### [TASK DETAILS]
Find every line in the records below that holds the word "assert", and copy each one.
------ INPUT DATA
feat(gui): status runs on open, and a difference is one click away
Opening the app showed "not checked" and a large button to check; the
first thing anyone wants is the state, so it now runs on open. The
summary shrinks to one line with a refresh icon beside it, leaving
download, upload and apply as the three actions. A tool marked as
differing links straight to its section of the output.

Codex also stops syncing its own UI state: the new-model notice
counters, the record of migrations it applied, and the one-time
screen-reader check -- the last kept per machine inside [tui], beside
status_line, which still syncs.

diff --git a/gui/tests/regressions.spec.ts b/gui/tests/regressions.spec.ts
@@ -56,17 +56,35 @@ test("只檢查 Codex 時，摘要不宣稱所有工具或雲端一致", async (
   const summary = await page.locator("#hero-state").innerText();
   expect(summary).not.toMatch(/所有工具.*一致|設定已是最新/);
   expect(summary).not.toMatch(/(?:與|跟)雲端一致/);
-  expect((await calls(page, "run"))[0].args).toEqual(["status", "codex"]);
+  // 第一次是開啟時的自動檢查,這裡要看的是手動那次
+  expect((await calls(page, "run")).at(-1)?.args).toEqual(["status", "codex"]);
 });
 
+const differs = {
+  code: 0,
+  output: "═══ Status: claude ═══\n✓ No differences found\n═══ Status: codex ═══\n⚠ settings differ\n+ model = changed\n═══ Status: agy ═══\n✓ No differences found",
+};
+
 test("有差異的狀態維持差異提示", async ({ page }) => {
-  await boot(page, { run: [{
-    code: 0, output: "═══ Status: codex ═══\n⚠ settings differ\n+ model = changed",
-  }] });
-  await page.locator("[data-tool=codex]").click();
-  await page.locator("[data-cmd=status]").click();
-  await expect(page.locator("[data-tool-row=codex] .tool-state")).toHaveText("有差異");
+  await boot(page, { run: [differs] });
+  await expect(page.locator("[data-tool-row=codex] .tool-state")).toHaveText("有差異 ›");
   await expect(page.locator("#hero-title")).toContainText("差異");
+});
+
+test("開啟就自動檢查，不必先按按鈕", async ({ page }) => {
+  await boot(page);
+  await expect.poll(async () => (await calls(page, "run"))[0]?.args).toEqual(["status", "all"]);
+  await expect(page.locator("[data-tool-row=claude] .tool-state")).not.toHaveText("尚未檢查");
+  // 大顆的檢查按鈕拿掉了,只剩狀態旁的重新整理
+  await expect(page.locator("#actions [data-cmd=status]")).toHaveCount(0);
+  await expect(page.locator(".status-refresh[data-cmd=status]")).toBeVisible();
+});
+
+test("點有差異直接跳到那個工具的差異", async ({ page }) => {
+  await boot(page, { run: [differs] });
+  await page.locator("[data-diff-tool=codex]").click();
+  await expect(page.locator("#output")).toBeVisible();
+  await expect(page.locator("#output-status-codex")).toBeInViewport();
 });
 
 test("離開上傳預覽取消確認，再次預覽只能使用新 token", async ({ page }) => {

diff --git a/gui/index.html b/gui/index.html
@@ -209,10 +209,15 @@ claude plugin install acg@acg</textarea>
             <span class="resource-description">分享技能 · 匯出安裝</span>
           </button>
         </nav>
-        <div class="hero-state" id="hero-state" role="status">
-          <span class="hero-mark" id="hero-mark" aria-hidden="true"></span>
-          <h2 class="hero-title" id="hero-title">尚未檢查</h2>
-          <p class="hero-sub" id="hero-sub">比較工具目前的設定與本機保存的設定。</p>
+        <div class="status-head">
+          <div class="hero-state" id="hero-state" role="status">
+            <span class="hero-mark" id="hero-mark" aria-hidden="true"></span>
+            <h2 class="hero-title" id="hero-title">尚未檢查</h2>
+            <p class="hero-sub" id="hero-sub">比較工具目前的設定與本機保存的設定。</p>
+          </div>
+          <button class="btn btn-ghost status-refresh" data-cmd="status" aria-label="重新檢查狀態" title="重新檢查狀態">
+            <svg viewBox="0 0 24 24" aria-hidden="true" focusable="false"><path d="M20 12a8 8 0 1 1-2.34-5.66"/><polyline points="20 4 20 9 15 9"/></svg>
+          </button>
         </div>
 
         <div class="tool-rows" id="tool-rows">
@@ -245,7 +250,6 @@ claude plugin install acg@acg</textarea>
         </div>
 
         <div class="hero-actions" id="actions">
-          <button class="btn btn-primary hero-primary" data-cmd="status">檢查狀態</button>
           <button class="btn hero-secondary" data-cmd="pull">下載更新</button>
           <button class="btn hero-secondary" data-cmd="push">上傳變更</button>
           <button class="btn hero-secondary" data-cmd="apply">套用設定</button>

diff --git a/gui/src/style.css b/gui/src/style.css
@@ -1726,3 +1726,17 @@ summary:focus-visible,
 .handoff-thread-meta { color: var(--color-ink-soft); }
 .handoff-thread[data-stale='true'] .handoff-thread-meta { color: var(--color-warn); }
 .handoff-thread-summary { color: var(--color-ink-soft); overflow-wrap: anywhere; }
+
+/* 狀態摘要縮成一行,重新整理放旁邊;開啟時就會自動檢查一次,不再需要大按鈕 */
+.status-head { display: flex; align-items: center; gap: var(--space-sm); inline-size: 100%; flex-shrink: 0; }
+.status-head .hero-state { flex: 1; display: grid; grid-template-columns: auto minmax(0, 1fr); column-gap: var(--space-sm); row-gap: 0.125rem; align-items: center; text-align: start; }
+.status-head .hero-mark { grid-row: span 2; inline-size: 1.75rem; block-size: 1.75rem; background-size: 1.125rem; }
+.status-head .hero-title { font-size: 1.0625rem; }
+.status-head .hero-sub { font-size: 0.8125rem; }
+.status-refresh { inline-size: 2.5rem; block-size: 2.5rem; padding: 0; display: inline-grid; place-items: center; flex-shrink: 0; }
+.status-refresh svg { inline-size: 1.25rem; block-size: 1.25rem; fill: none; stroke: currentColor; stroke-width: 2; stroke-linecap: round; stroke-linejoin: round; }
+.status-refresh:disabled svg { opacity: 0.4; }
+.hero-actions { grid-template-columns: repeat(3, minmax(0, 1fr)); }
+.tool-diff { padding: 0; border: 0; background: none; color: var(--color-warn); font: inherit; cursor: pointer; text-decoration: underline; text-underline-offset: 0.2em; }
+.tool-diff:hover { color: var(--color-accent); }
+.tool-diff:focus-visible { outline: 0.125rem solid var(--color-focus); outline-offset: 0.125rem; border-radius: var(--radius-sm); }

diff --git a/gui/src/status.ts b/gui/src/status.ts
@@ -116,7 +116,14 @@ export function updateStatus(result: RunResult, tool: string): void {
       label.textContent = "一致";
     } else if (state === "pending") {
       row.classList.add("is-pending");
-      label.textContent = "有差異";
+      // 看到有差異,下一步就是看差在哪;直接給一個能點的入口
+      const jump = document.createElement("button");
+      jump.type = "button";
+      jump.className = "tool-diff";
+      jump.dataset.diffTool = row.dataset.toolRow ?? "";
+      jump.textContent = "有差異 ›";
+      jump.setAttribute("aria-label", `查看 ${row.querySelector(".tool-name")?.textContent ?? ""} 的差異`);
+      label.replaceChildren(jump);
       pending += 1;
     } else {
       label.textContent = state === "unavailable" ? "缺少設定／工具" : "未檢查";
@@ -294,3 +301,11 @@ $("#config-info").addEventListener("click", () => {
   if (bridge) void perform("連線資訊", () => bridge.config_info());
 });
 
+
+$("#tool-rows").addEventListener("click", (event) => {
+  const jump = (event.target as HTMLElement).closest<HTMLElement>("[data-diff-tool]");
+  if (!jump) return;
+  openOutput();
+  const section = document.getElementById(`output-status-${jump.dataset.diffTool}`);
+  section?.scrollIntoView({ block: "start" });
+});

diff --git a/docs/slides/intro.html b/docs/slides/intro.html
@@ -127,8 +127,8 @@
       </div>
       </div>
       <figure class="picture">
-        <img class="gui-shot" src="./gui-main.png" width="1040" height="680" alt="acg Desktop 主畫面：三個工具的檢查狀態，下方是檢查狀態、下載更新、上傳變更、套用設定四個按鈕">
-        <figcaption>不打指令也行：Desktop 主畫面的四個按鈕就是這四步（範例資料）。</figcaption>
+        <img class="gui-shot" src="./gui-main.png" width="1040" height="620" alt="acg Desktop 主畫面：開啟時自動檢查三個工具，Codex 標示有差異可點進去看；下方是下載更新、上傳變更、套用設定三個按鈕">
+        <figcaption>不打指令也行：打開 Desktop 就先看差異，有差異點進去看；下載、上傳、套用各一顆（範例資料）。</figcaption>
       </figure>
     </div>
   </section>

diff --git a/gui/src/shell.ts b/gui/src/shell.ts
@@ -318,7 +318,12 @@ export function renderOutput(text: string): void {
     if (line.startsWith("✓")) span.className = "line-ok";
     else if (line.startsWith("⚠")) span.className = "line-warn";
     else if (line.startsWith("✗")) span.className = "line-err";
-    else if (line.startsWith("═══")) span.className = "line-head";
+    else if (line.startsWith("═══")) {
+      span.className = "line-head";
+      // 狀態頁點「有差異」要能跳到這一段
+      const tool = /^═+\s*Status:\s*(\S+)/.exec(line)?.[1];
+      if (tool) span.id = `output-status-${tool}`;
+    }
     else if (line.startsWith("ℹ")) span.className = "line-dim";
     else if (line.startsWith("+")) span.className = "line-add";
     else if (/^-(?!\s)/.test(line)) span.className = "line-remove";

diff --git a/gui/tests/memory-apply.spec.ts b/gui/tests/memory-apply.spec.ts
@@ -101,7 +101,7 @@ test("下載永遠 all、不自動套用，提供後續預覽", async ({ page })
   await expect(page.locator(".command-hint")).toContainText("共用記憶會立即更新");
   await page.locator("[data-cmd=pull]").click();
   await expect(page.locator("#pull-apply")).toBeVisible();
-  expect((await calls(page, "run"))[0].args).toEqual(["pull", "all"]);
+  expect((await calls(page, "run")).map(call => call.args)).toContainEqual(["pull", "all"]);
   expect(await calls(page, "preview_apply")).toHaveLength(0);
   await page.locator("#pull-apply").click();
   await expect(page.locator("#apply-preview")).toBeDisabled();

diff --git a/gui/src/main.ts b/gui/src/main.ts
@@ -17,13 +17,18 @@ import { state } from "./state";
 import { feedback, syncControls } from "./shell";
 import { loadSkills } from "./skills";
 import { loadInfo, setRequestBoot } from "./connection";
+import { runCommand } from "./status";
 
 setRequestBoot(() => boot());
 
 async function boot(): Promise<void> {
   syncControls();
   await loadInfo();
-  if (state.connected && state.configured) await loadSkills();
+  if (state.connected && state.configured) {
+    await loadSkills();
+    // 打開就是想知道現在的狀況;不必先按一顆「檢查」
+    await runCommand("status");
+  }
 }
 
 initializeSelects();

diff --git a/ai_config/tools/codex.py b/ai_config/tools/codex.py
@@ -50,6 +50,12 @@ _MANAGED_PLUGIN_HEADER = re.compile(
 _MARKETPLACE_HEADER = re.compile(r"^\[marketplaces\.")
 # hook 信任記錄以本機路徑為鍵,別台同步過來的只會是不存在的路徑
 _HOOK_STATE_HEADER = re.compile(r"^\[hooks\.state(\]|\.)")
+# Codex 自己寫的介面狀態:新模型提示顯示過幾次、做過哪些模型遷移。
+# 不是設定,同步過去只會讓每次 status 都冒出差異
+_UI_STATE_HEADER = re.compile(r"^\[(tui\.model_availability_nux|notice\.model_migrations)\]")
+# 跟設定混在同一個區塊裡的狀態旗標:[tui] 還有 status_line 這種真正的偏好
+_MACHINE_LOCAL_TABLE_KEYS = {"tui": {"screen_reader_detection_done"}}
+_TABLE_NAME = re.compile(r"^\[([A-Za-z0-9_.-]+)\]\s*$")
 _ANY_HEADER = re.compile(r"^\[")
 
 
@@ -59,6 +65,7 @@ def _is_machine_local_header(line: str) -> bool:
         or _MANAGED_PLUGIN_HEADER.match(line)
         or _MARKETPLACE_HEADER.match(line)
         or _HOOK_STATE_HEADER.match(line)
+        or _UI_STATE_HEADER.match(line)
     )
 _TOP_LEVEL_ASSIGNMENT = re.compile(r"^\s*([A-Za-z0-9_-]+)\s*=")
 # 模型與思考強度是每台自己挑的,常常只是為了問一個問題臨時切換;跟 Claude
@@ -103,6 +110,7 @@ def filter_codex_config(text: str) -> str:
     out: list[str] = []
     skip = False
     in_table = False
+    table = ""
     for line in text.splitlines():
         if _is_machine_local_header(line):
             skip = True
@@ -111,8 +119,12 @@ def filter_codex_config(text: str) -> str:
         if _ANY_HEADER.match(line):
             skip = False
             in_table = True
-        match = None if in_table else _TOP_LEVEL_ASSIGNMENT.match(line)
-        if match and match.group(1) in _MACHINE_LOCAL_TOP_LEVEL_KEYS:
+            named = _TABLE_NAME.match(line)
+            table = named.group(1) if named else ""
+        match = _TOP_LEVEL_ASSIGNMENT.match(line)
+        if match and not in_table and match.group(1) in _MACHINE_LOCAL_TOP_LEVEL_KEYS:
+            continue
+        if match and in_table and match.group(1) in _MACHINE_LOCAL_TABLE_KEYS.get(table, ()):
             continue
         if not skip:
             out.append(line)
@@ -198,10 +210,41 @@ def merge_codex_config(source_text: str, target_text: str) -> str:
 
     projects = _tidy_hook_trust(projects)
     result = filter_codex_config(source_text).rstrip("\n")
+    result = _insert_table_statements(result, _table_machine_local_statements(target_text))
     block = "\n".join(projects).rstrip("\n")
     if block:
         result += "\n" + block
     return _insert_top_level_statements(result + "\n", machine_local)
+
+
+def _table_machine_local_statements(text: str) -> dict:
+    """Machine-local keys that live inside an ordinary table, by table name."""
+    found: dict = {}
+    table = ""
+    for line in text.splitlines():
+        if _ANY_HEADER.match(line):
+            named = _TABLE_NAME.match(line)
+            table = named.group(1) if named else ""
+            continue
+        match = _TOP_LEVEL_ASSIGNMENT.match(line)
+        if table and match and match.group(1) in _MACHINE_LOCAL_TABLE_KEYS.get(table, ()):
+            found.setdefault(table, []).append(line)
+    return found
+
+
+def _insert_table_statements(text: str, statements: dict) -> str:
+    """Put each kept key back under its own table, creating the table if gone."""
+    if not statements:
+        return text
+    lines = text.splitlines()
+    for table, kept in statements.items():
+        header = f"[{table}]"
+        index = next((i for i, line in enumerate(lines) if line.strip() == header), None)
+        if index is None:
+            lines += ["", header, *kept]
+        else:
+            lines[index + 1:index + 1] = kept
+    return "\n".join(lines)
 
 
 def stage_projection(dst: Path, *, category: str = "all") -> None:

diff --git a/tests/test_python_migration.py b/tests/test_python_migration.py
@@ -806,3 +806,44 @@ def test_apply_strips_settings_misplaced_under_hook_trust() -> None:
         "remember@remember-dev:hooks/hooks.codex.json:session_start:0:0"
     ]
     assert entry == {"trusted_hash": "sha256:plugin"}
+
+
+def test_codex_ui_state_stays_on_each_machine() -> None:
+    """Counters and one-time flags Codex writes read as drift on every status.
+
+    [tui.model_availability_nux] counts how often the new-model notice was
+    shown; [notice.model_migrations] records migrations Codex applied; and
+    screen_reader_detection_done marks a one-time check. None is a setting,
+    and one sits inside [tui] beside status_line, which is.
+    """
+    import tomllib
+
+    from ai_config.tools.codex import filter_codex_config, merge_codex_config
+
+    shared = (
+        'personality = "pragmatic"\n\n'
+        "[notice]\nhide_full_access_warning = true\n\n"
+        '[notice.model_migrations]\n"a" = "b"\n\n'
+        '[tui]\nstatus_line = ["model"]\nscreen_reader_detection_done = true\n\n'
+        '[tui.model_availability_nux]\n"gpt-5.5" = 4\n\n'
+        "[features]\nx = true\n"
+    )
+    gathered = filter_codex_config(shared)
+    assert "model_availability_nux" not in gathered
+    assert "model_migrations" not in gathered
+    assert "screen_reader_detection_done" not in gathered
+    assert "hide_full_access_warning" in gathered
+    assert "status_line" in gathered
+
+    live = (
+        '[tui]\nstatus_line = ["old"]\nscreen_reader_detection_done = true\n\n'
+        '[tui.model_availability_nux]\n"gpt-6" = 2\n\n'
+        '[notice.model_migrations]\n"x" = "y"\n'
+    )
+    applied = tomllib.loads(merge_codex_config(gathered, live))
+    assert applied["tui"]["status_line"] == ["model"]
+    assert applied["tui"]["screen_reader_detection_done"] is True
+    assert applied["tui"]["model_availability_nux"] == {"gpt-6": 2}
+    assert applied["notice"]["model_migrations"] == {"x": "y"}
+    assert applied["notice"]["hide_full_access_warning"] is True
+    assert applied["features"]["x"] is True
------------
### [OUTPUT OF THE EXERCISE]
     assert entry == {"trusted_hash": "sha256:plugin"}
+    assert "model_availability_nux" not in gathered
+    assert "model_migrations" not in gathered
+    assert "screen_reader_detection_done" not in gathered
+    assert "hide_full_access_warning" in gathered
+    assert "status_line" in gathered
+    assert applied["tui"]["status_line"] == ["model"]
+    assert applied["tui"]["screen_reader_detection_done"] is True
+    assert applied["tui"]["model_availability_nux"] == {"gpt-6": 2}
+    assert applied["notice"]["model_migrations"] == {"x": "y"}
+    assert applied["notice"]["hide_full_access_warning"] is True
+    assert applied["features"]["x"] is True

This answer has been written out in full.